Image comparison data.
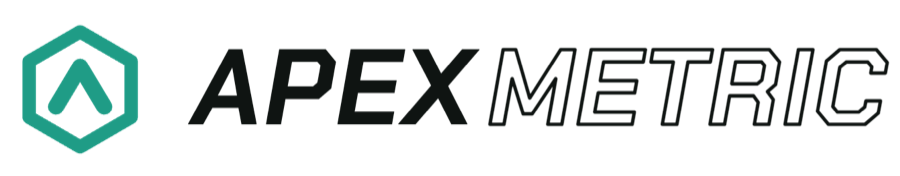
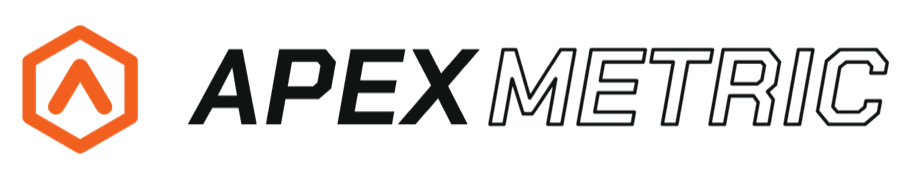
Dark mode (default) + light mode assets

Changed region(s): [[0.0, 0.142, 0.1556, 0.8807]]

diff --git a/assets/apple.css b/assets/apple.css
@@ -1,20 +1,53 @@
 /* Apex Metric — product-page edition. Loaded after style.css (which supplies the device frames and drawn screens)
    and re-skins .am for a light, airy look. Single light look with dark accent sections, on purpose. */
 .am.ap {
-  --t: #1d1d1f; --t2: #6e6e73; --bg: #ffffff; --g: #f5f5f7; --line: #d2d2d7; --blue: #F2601F; --link: #C8501A; --sage: #1F9C86;
+  --t: #1d1d1f; --t2: #5f6670; --bg: #f4f7fa; --g: #e8eef3; --card: #ffffff; --line: #d3dbe2; --sep: #dfe6ec; --blue: #F2601F; --link: #C8501A; --sage: #1F9C86;
+  --onacc: #ffffff; --hover: #E0531A; --nav: rgba(244, 247, 250, 0.82); --navline: rgba(0, 0, 0, 0.08); --hero: linear-gradient(#f8fbfd, #f4f7fa);
+  --warm: linear-gradient(160deg, #fff4ec, #ffe3cf); --sagebg: linear-gradient(160deg, #eaf7f4, #cfeee6); --amberbg: linear-gradient(160deg, #fff8e6, #ffecb8);
+  --grad: linear-gradient(90deg, #E8461A, #FF8A3D); --pill: #ffffff; --prose: #3a3a3c; --kicker: #b64400;
   --sf: -apple-system, BlinkMacSystemFont, "SF Pro Display", "Inter", "Helvetica Neue", Arial, sans-serif;
   background: var(--bg); color: var(--t); font-family: var(--sf); font-size: 17px; line-height: 1.47; letter-spacing: -0.01em; color-scheme: light;
 }
+
+/* ── Dark mode (default). Light only when chosen, or "auto" on a light device. ── */
+html { --page-bg: #000; }
+html[data-theme="light"] { --page-bg: #f4f7fa; }
+html:not([data-theme="light"]):not([data-theme="auto"]) .am.ap {
+  --t: #f5f5f7; --t2: #a1a1a6; --bg: #000000; --g: #111213; --card: #1c1c1e; --line: #2c2c2e; --sep: #2c2c2e; --blue: #3EC9A7; --link: #5FD6BA; --sage: #3EC9A7;
+  --onacc: #04140F; --hover: #34B394; --nav: rgba(0, 0, 0, 0.72); --navline: rgba(255, 255, 255, 0.1); --hero: linear-gradient(#0a0b0b, #000);
+  --warm: linear-gradient(160deg, #1e1510, #2b1b11); --sagebg: linear-gradient(160deg, #0d1d19, #10302a); --amberbg: linear-gradient(160deg, #1d180c, #2c2410);
+  --grad: linear-gradient(90deg, #2BD6AE, #9BE7D5); --pill: #3a3a3c; --prose: #d1d1d6; --kicker: #5FD6BA; color-scheme: dark;
+}
+@media (prefers-color-scheme: dark) { html[data-theme="auto"] .am.ap {
+  --t: #f5f5f7; --t2: #a1a1a6; --bg: #000000; --g: #111213; --card: #1c1c1e; --line: #2c2c2e; --sep: #2c2c2e; --blue: #3EC9A7; --link: #5FD6BA; --sage: #3EC9A7;
+  --onacc: #04140F; --hover: #34B394; --nav: rgba(0, 0, 0, 0.72); --navline: rgba(255, 255, 255, 0.1); --hero: linear-gradient(#0a0b0b, #000);
+  --warm: linear-gradient(160deg, #1e1510, #2b1b11); --sagebg: linear-gradient(160deg, #0d1d19, #10302a); --amberbg: linear-gradient(160deg, #1d180c, #2c2410);
+  --grad: linear-gradient(90deg, #2BD6AE, #9BE7D5); --pill: #3a3a3c; --prose: #d1d1d6; --kicker: #5FD6BA; color-scheme: dark;
+} }
+/* Logos and icons that exist in a light and a dark version. */
+.am.ap .only-dark { display: none !important; }
+html:not([data-theme="light"]):not([data-theme="auto"]) .am.ap .only-dark { display: inline-block !important; }
+html:not([data-theme="light"]):not([data-theme="auto"]) .am.ap .only-light { display: none !important; }
+@media (prefers-color-scheme: dark) { html[data-theme="auto"] .am.ap .only-dark { display: inline-block !important; } html[data-theme="auto"] .am.ap .only-light { display: none !important; } }
+/* Theme switch in the top bar: moon = dark, sun = light, half circle = automatic. */
+.am.ap .theme-btn { flex: none; width: 30px; height: 30px; border-radius: 50%; border: 0; background: var(--g); color: var(--t); display: grid; place-items: center; cursor: pointer; padding: 0; }
+.am.ap .theme-btn svg { width: 16px; height: 16px; fill: none; stroke: currentColor; stroke-width: 1.8; stroke-linecap: round; display: none; }
+.am.ap .theme-btn .ti-dark { fill: currentColor; stroke: none; } .am.ap .theme-btn .fill { fill: currentColor; stroke: none; }
+.am.ap .theme-btn[data-mode="dark"] .ti-dark, .am.ap .theme-btn[data-mode="light"] .ti-light, .am.ap .theme-btn[data-mode="auto"] .ti-auto { display: block; }
+.am.ap .theme-btn:not([data-mode]) .ti-dark { display: block; }
+
+@media (prefers-color-scheme: light) { html[data-theme="auto"] { --page-bg: #f4f7fa; } }
+
 .am.ap h1, .am.ap h2, .am.ap h3, .am.ap h4 { font-family: var(--sf); text-transform: none; font-weight: 700; letter-spacing: -0.025em; line-height: 1.08; }
 .am.ap a { color: var(--link); text-decoration: none; }
 .am.ap a:hover { text-decoration: underline; }
 .am.ap sup { font-size: 0.6em; color: var(--t2); }
 .am.ap .center { text-align: center; }
-.am.ap .grad { background: linear-gradient(90deg, #E8461A, #FF8A3D); -webkit-background-clip: text; background-clip: text; color: transparent; }
+.am.ap .grad { background: var(--grad); -webkit-background-clip: text; background-clip: text; color: transparent; }
 .am.ap .soft { color: var(--t2); }
 
 /* Local nav */
-.am.ap .lnav { position: sticky; top: env(safe-area-inset-top, 0px); z-index: 20; background: rgba(255, 255, 255, 0.8); backdrop-filter: saturate(180%) blur(20px); -webkit-backdrop-filter: saturate(180%) blur(20px); border-bottom: 1px solid rgba(0, 0, 0, 0.08); }
+.am.ap .lnav { position: sticky; top: env(safe-area-inset-top, 0px); z-index: 20; background: var(--nav); backdrop-filter: saturate(180%) blur(20px); -webkit-backdrop-filter: saturate(180%) blur(20px); border-bottom: 1px solid var(--navline); }
 .am.ap .lnav-in { max-width: 1024px; margin: 0 auto; padding: 0 22px; height: 52px; display: flex; align-items: center; gap: 24px; }
 .am.ap .lnav-name { display: flex; align-items: center; gap: 8px; color: var(--t); font-weight: 700; font-size: 1.15rem; letter-spacing: -0.02em; white-space: nowrap; }
 .am.ap .lnav-name img { width: 24px; height: 24px; }
@@ -25,8 +58,8 @@
 @media (max-width: 680px) { .am.ap .lnav-links { display: none; } .am.ap .lnav .ap-btn { margin-left: auto; } }
 
 /* Buttons + links */
-.am.ap .ap-btn { display: inline-block; background: var(--blue); color: #fff; border-radius: 980px; padding: 12px 22px; font-size: 1.05rem; font-weight: 500; }
-.am.ap .ap-btn:hover { background: #E0531A; text-decoration: none; }
+.am.ap .ap-btn { display: inline-block; background: var(--blue); color: var(--onacc); border-radius: 980px; padding: 12px 22px; font-size: 1.05rem; font-weight: 500; }
+.am.ap .ap-btn:hover { background: var(--hover); text-decoration: none; }
 .am.ap .ap-btn.sm { padding: 4px 13px; font-size: 0.8rem; }
 .am.ap .ap-btn.ghost { background: transparent; color: var(--blue); box-shadow: inset 0 0 0 1px var(--blue); }
 .am.ap .ap-link { font-size: 1.05rem; }
@@ -35,14 +68,14 @@
 
 /* Type */
 .am.ap .ap-eyebrow { font-size: 1.3rem; font-weight: 600; color: var(--t); letter-spacing: -0.01em; }
-.am.ap .ap-eyebrow-sm { font-size: 0.95rem; font-weight: 600; color: #b64400; letter-spacing: 0; }
+.am.ap .ap-eyebrow-sm { font-size: 0.95rem; font-weight: 600; color: var(--kicker); letter-spacing: 0; }
 .am.ap .ap-xl { font-size: clamp(3rem, 9vw, 6rem); font-weight: 800; letter-spacing: -0.035em; line-height: 1.02; }
 .am.ap .ap-h2 { font-size: clamp(2.1rem, 5.4vw, 3.4rem); }
 .am.ap .ap-sub { font-size: clamp(1.1rem, 2.2vw, 1.4rem); color: var(--t2); max-width: 34em; margin-inline: auto; font-weight: 500; line-height: 1.38; }
 .am.ap .ap-fine { font-size: 0.85rem; color: var(--t2); }
 
 /* Hero */
-.am.ap .ap-hero { text-align: center; padding: 64px 22px 0; background: linear-gradient(#fbfbfd, #fff); overflow: hidden; display: grid; gap: 18px; justify-items: center; }
+.am.ap .ap-hero { text-align: center; padding: 64px 22px 0; background: var(--hero); overflow: hidden; display: grid; gap: 18px; justify-items: center; }
 .am.ap .ap-hero.small { padding-bottom: 40px; }
 .am.ap .ap-hero-mark { width: 64px; height: 64px; }
 .am.ap .ap-stage { display: flex; align-items: center; justify-content: center; gap: 4vw; padding-block: 28px 0; transform: translateY(8%); margin-bottom: -2%; }
@@ -65,9 +98,9 @@
 .am.ap .hl h3 { font-size: 1.6rem; line-height: 1.15; }
 .am.ap .hl h3 span { display: block; font-size: 1.05rem; font-weight: 500; color: var(--t2); letter-spacing: -0.01em; margin-top: 8px; line-height: 1.35; }
 .am.ap .hl.dark { background: #000; } .am.ap .hl.dark h3 { color: #f5f5f7; } .am.ap .hl.dark h3 span { color: #a1a1a6; }
-.am.ap .hl.warm { background: linear-gradient(160deg, #fff4ec, #ffe3cf); }
-.am.ap .hl.sage { background: linear-gradient(160deg, #eaf7f4, #cfeee6); }
-.am.ap .hl.amber { background: linear-gradient(160deg, #fff8e6, #ffecb8); }
+.am.ap .hl.warm { background: var(--warm); }
+.am.ap .hl.sage { background: var(--sagebg); }
+.am.ap .hl.amber { background: var(--amberbg); }
 .am.ap .hl-dev { display: flex; justify-content: center; align-items: flex-end; padding-top: 26px; }
 .am.ap .hl .phone, .am.ap .hl .realdev.iphone, .am.ap .hl .realdev.android-phone { width: 250px; margin-bottom: -46%; }
 .am.ap .hl .watch, .am.ap .hl .realdev.apple-watch { width: 170px; margin-bottom: 120px; }
@@ -78,9 +111,9 @@
 .am.ap .ap-row > * { min-width: 0; }
 .am.ap .ap-row.flip > .ap-media { order: 2; }
 .am.ap .ap-media { background: var(--g); border-radius: 30px; aspect-ratio: 1 / 1; max-width: 100%; display: grid; place-items: end center; overflow: hidden; padding: 40px 24px 0; }
-.am.ap .ap-media.warm { background: linear-gradient(160deg, #fff4ec, #ffdcc2); }
-.am.ap .ap-media.sage { background: linear-gradient(160deg, #eaf7f4, #c8ece2); }
-.am.ap .ap-media.amber { background: linear-gradient(160deg, #fff8e6, #ffe7a8); }
+.am.ap .ap-media.warm { background: var(--warm); }
+.am.ap .ap-media.sage { background: var(--sagebg); }
+.am.ap .ap-media.amber { background: var(--amberbg); }
 .am.ap .ap-media.dark { background: radial-gradient(70% 60% at 50% 50%, #1f2a27, #000); place-items: center; padding: 24px; }
 .am.ap .ap-media > .phone, .am.ap .ap-media > .realdev { width: min(270px, 62%); margin-bottom: -16%; }
 .am.ap .ap-media .pair { display: flex; align-items: flex-end; justify-content: center; width: 100%; }
@@ -94,8 +127,8 @@
 .am.ap .ap-text { color: var(--t2); font-size: 1.1rem; font-weight: 500; line-height: 1.42; }
 .am.ap .ap-checks { list-style: none; padding: 0; margin: 4px 0 0; display: grid; gap: 12px; }
 .am.ap .ap-checks li { position: relative; padding-left: 32px; font-size: 1.02rem; }
-.am.ap .ap-checks li::before { content: ""; position: absolute; left: 0; top: 0.12em; width: 21px; height: 21px; border-radius: 50%; background: #1F9C86; }
-.am.ap .ap-checks li::after { content: ""; position: absolute; left: 7px; top: 0.36em; width: 5px; height: 9px; border: solid #fff; border-width: 0 2.5px 2.5px 0; transform: rotate(45deg); }
+.am.ap .ap-checks li::before { content: ""; position: absolute; left: 0; top: 0.12em; width: 21px; height: 21px; border-radius: 50%; background: var(--sage); }
+.am.ap .ap-checks li::after { content: ""; position: absolute; left: 7px; top: 0.36em; width: 5px; height: 9px; border: solid var(--card); border-width: 0 2.5px 2.5px 0; transform: rotate(45deg); }
 @media (max-width: 820px) { .am.ap .ap-row { grid-template-columns: 1fr; gap: 26px; } .am.ap .ap-row.flip > .ap-media { order: 0; } .am.ap .ap-rows { gap: 64px; } }
 
 /* Real device photos: the frame image with the screen laid on top (positions from devices.json) */
@@ -143,13 +176,13 @@
 /* Pricing */
 .am.ap .plans { max-width: 1024px; margin: 0 auto; display: grid; grid-template-columns: repeat(3, 1fr); gap: 20px; }
 .am.ap .plan { background: var(--g); border-radius: 28px; padding: 34px 28px; display: grid; gap: 8px; align-content: start; justify-items: center; text-align: center; position: relative; }
-.am.ap .plan.hi { background: #fff; box-shadow: 0 0 0 2px var(--blue), 0 20px 40px rgba(0, 0, 0, 0.06); }
-.am.ap .flag { position: absolute; top: 14px; font-size: 0.75rem; font-weight: 600; color: #b64400; }
+.am.ap .plan.hi { background: var(--card); box-shadow: 0 0 0 2px var(--blue), 0 20px 40px rgba(0, 0, 0, 0.06); }
+.am.ap .flag { position: absolute; top: 14px; font-size: 0.75rem; font-weight: 600; color: var(--kicker); }
 .am.ap .plan h3 { font-size: 1.6rem; margin-top: 10px; }
 .am.ap .plan .pr { font-size: 2.6rem; font-weight: 700; letter-spacing: -0.03em; line-height: 1.1; font-variant-numeric: tabular-nums; }
 .am.ap .plan .pr small { font-size: 0.45em; color: var(--t2); font-weight: 500; }
 .am.ap .plan .per { color: var(--t2); margin-bottom: 12px; }
-.am.ap .plan ul { list-style: none; padding: 22px 0 0; margin: 14px 0 0; border-top: 1px solid #e5e5ea; display: grid; gap: 12px; width: 100%; font-size: 0.98rem; }
+.am.ap .plan ul { list-style: none; padding: 22px 0 0; margin: 14px 0 0; border-top: 1px solid var(--sep); display: grid; gap: 12px; width: 100%; font-size: 0.98rem; }
 @media (max-width: 760px) { .am.ap .plans { grid-template-columns: 1fr; } }
 .am.ap .plans.four { max-width: 1200px; grid-template-columns: repeat(4, 1fr); gap: 16px; }
 @media (max-width: 1100px) { .am.ap .plans.four { grid-template-columns: repeat(2, 1fr); } }
@@ -162,7 +195,7 @@
 
 /* Features page extras */
 .am.ap .minis { max-width: 1024px; margin: 0 auto; display: grid; grid-template-columns: repeat(4, 1fr); gap: 20px; }
-.am.ap .minis > div { background: #fff; border-radius: 22px; padding: 22px; }
+.am.ap .minis > div { background: var(--card); border-radius: 22px; padding: 22px; }
 .am.ap .minis b { display: block; font-size: 1.05rem; margin-bottom: 6px; }
 .am.ap .minis p { color: var(--t2); font-size: 0.95rem; }
 @media (max-width: 860px) { .am.ap .minis { grid-template-columns: 1fr 1fr; } }
@@ -177,36 +210,36 @@
 .am.ap .dir { display: grid; grid-template-columns: repeat(3, 1fr); gap: 20px; }
 .am.ap .dir div { display: grid; gap: 8px; align-content: start; }
 .am.ap .dir h4 { margin: 0; color: var(--t); font-size: 0.78rem; font-weight: 600; }
-.am.ap .dir a { color: #424245; }
+.am.ap .dir a { color: var(--t2); }
 .am.ap .copy { border-top: 1px solid var(--line); padding-top: 16px; margin: 0; }
 @media (max-width: 560px) { .am.ap .dir { grid-template-columns: 1fr 1fr; } }
 
 /* Document pages (support, privacy, terms…) in the same light style */
-.am.ap .ap-doc .doc-hero { border-bottom: 1px solid #e5e5ea; padding-block: 64px 32px; background: linear-gradient(#fbfbfd, #fff); }
-.am.ap .ap-doc .doc-hero .eyebrow { color: #b64400; font-family: var(--sf); letter-spacing: 0; text-transform: none; font-weight: 600; font-size: 1rem; }
+.am.ap .ap-doc .doc-hero { border-bottom: 1px solid var(--sep); padding-block: 64px 32px; background: var(--hero); }
+.am.ap .ap-doc .doc-hero .eyebrow { color: var(--kicker); font-family: var(--sf); letter-spacing: 0; text-transform: none; font-weight: 600; font-size: 1rem; }
 .am.ap .ap-doc .doc-hero h1 { font-size: clamp(2.6rem, 7vw, 4.2rem); font-weight: 800; letter-spacing: -0.03em; }
 .am.ap .ap-doc .lead { color: var(--t2); font-weight: 500; }
 .am.ap .ap-doc .toc a { color: var(--t2); }
 .am.ap .ap-doc .toc a:hover { color: var(--t); }
 .am.ap .ap-doc .prose h2 { font-size: 1.7rem; }
 .am.ap .ap-doc .prose h3 { font-family: var(--sf); letter-spacing: -0.01em; font-size: 1.2rem; }
-.am.ap .ap-doc .prose p, .am.ap .ap-doc .prose li { color: #3a3a3c; }
+.am.ap .ap-doc .prose p, .am.ap .ap-doc .prose li { color: var(--prose); }
 .am.ap .ap-doc .prose strong { color: var(--t); }
-.am.ap .ap-doc .prose .callout, .am.ap .ap-doc .contact { background: var(--g); border-color: #e5e5ea; }
+.am.ap .ap-doc .prose .callout, .am.ap .ap-doc .contact { background: var(--g); border-color: var(--sep); }
 .am.ap .ap-doc .contact code { color: var(--t); font-family: var(--sf); }
-.am.ap .ap-doc th, .am.ap .ap-doc td { border-color: #e5e5ea; }
+.am.ap .ap-doc th, .am.ap .ap-doc td { border-color: var(--sep); }
 .am.ap .ap-doc th { color: var(--t2); font-family: var(--sf); letter-spacing: 0; }
-.am.ap .ap-doc details { border-color: #e5e5ea; }
+.am.ap .ap-doc details { border-color: var(--sep); }
 .am.ap .ap-doc summary::after { color: var(--blue); font-family: var(--sf); }
 .am.ap .ap-doc details > div { color: var(--t2); }
-.am.ap .ap-doc .steps li::before { background: var(--blue); color: #fff; }
+.am.ap .ap-doc .steps li::before { background: var(--blue); color: var(--onacc); }
 .am.ap .ap-doc .muted { color: var(--t2); }
 .am.ap .ap-doc a { color: var(--link); }
 
 /* Language switcher */
 .am.ap .lnav-lang { display: flex; gap: 2px; background: var(--g); border-radius: 999px; padding: 3px; font-size: 0.72rem; font-weight: 600; }
 .am.ap .lnav-lang a { color: var(--t2); padding: 3px 8px; border-radius: 999px; }
-.am.ap .lnav-lang a[aria-current] { background: #fff; color: var(--t); box-shadow: 0 1px 3px rgba(0, 0, 0, 0.12); }
+.am.ap .lnav-lang a[aria-current] { background: var(--pill); color: var(--t); box-shadow: 0 1px 3px rgba(0, 0, 0, 0.12); }
 .am.ap .lnav-lang a:hover { text-decoration: none; color: var(--t); }
 @media (max-width: 680px) { .am.ap .lnav-lang { margin-left: auto; } .am.ap .lnav .ap-btn { margin-left: 0; } }
 .am.ap .ap-sub.left { margin-inline: 0; }
@@ -231,7 +264,7 @@
 
 /* FAQ */
 .am.ap .faq { max-width: 820px; margin: 0 auto; }
-.am.ap .faq details { border-bottom: 1px solid #e5e5ea; padding-block: 18px; }
+.am.ap .faq details { border-bottom: 1px solid var(--sep); padding-block: 18px; }
 .am.ap .faq summary { font-size: 1.12rem; font-weight: 600; cursor: pointer; list-style: none; display: flex; justify-content: space-between; gap: 16px; }
 .am.ap .faq summary::-webkit-details-marker { display: none; }
 .am.ap .faq summary::after { content: "+"; color: var(--blue); font-size: 1.4rem; line-height: 1; }
@@ -240,25 +273,25 @@
 
 /* Journal */
 .am.ap .jgrid { max-width: 1024px; margin: 0 auto; display: grid; grid-template-columns: repeat(auto-fill, minmax(min(100%, 300px), 1fr)); gap: 20px; }
-.am.ap .jcard { background: #fff; border: 1px solid #e5e5ea; border-radius: 22px; overflow: hidden; display: grid; color: var(--t); transition: transform 0.2s ease, box-shadow 0.2s ease; }
+.am.ap .jcard { background: var(--card); border: 1px solid var(--sep); border-radius: 22px; overflow: hidden; display: grid; color: var(--t); transition: transform 0.2s ease, box-shadow 0.2s ease; }
 .am.ap .ap-sec.gray .jcard { border-color: transparent; }
 .am.ap .jcard:hover { text-decoration: none; transform: translateY(-3px); box-shadow: 0 14px 30px rgba(0, 0, 0, 0.08); }
 .am.ap .jtext { padding: 18px 20px 22px; display: grid; gap: 8px; }
 .am.ap .jtext h3 { font-size: 1.25rem; line-height: 1.2; }
 .am.ap .jtext p { color: var(--t2); font-size: 0.97rem; }
-.am.ap .jcat { font-size: 0.82rem; font-weight: 600; color: #b64400; }
+.am.ap .jcat { font-size: 0.82rem; font-weight: 600; color: var(--kicker); }
 .am.ap .cover { display: grid; place-items: center; }
 .am.ap .cover.small { aspect-ratio: 16 / 9; }
 .am.ap .cover.big { aspect-ratio: 21 / 9; border-radius: 22px; margin: 8px 0 26px; max-width: 100%; }
 .am.ap .cover svg { width: 46%; height: auto; }
 .am.ap .cover.big svg { width: 30%; }
 .am.ap .newsgrid { max-width: 1024px; margin: 0 auto; display: grid; grid-template-columns: repeat(auto-fill, minmax(min(100%, 300px), 1fr)); gap: 16px; }
-.am.ap .news { background: #fff; border-radius: 18px; padding: 18px 20px; display: grid; gap: 6px; color: var(--t); }
+.am.ap .news { background: var(--card); border-radius: 18px; padding: 18px 20px; display: grid; gap: 6px; color: var(--t); }
 .am.ap .news:hover { text-decoration: none; box-shadow: 0 10px 24px rgba(0, 0, 0, 0.07); }
 .am.ap .news b { font-size: 1.05rem; }
 .am.ap .news p { color: var(--t2); font-size: 0.95rem; }
 .am.ap .news::after { content: "↗"; color: var(--blue); font-weight: 700; }
-.am.ap .nsrc { font-size: 0.76rem; font-weight: 700; letter-spacing: 0.04em; text-transform: uppercase; color: #1f8f7d; }
+.am.ap .nsrc { font-size: 0.76rem; font-weight: 700; letter-spacing: 0.04em; text-transform: uppercase; color: var(--sage); }
 .am.ap .article { max-width: 760px; margin: 0 auto; padding: 48px 22px 64px; display: grid; gap: 12px; }
 .am.ap .article .back { font-size: 0.95rem; }
 .am.ap .article .back::after { content: ""; }
@@ -270,7 +303,11 @@
 .am.ap .abody .note { background: var(--g); border-radius: 16px; padding: 16px 18px; font-size: 1rem; }
 .am.ap .abody .table-wrap { overflow-x: auto; }
 .am.ap .abody table { border-collapse: collapse; width: 100%; min-width: 520px; font-size: 0.95rem; }
-.am.ap .abody th, .am.ap .abody td { border-bottom: 1px solid #e5e5ea; padding: 10px; text-align: left; vertical-align: top; }
+.am.ap .abody th, .am.ap .abody td { border-bottom: 1px solid var(--sep); padding: 10px; text-align: left; vertical-align: top; }
 .am.ap .abody th { color: var(--t2); font-weight: 600; }
 .am.ap .fineprint { color: var(--t2); font-size: 0.85rem; max-width: 70ch; margin-inline: auto; }
 @media (max-width: 680px) { .am.ap .lnav .ap-btn { display: none; } .am.ap .lnav-in { gap: 12px; } }
+
+/* Dark mode: the always-black tiles get a lift so they don't vanish into the black page. */
+html:not([data-theme="light"]):not([data-theme="auto"]) .am.ap .hl.dark, html:not([data-theme="light"]):not([data-theme="auto"]) .am.ap .tile.ink { background: #161618; }
+@media (prefers-color-scheme: dark) { html[data-theme="auto"] .am.ap .hl.dark, html[data-theme="auto"] .am.ap .tile.ink { background: #161618; } }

WHAT TO DO. Show every line above in which the word "default" occurs.

TASK RESPONSE.
Dark mode (default) + light mode assets
+/* ── Dark mode (default). Light only when chosen, or "auto" on a light device. ── */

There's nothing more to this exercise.